Stored data entries:
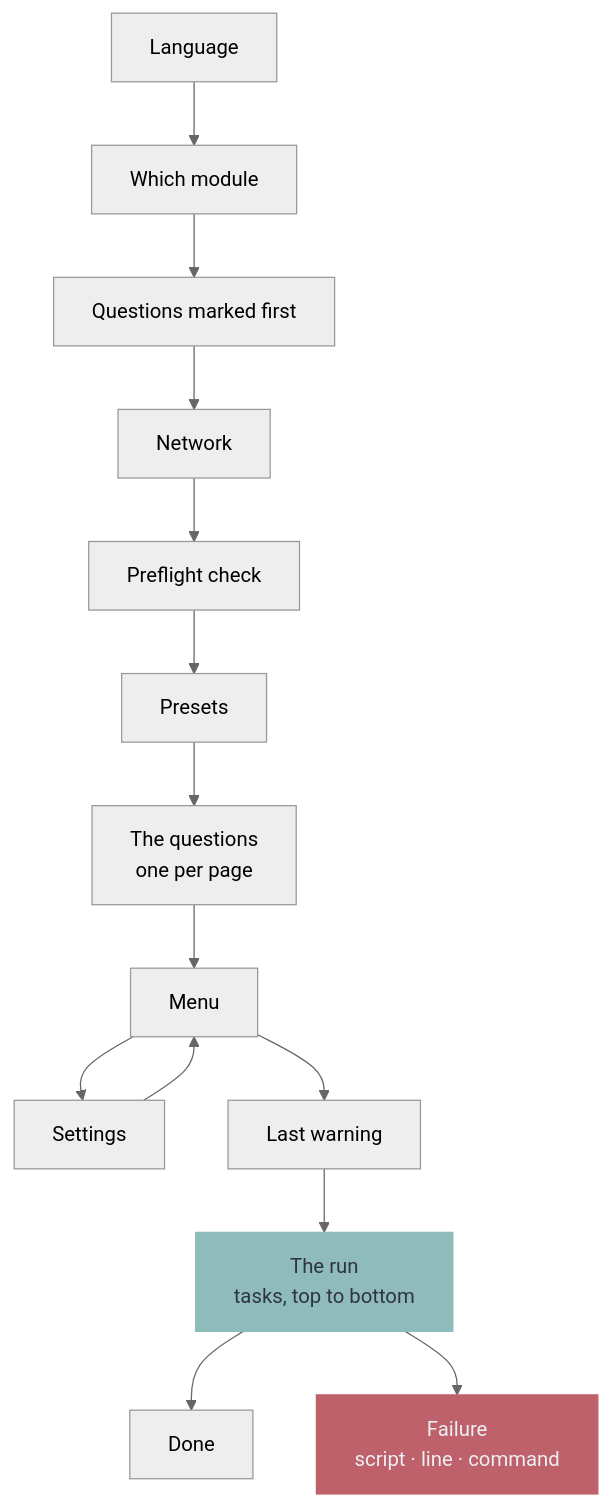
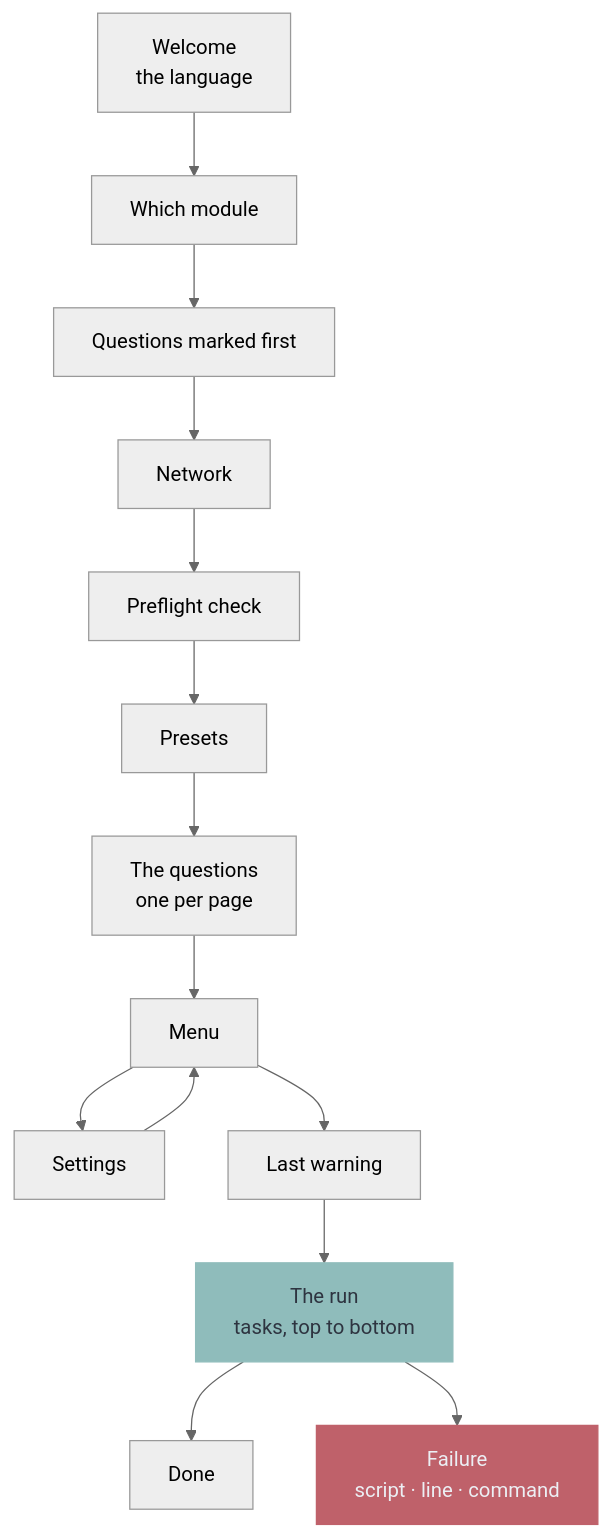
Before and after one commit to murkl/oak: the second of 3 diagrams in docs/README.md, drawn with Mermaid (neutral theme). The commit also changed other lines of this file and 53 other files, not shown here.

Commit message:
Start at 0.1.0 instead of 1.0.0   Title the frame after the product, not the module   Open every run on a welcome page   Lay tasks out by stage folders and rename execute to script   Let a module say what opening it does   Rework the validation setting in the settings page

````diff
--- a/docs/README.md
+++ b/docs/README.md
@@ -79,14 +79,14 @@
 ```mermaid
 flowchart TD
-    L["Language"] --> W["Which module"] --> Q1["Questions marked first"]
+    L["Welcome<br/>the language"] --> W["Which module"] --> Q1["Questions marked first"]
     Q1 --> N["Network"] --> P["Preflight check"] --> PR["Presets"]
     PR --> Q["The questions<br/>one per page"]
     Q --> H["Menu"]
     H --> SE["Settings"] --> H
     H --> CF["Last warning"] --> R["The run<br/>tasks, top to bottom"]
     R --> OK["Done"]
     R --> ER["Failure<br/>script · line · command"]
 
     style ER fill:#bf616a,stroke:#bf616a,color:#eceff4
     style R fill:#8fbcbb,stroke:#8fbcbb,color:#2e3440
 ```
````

**HOW TO COMPLETE THIS TASK:** In the records above, find each line holding "README" and copy it.

**ANSWER AREA:**
Before and after one commit to murkl/oak: the second of 3 diagrams in docs/README.md, drawn with Mermaid (neutral theme). The commit also changed other lines of this file and 53 other files, not shown here.
--- a/docs/README.md
+++ b/docs/README.md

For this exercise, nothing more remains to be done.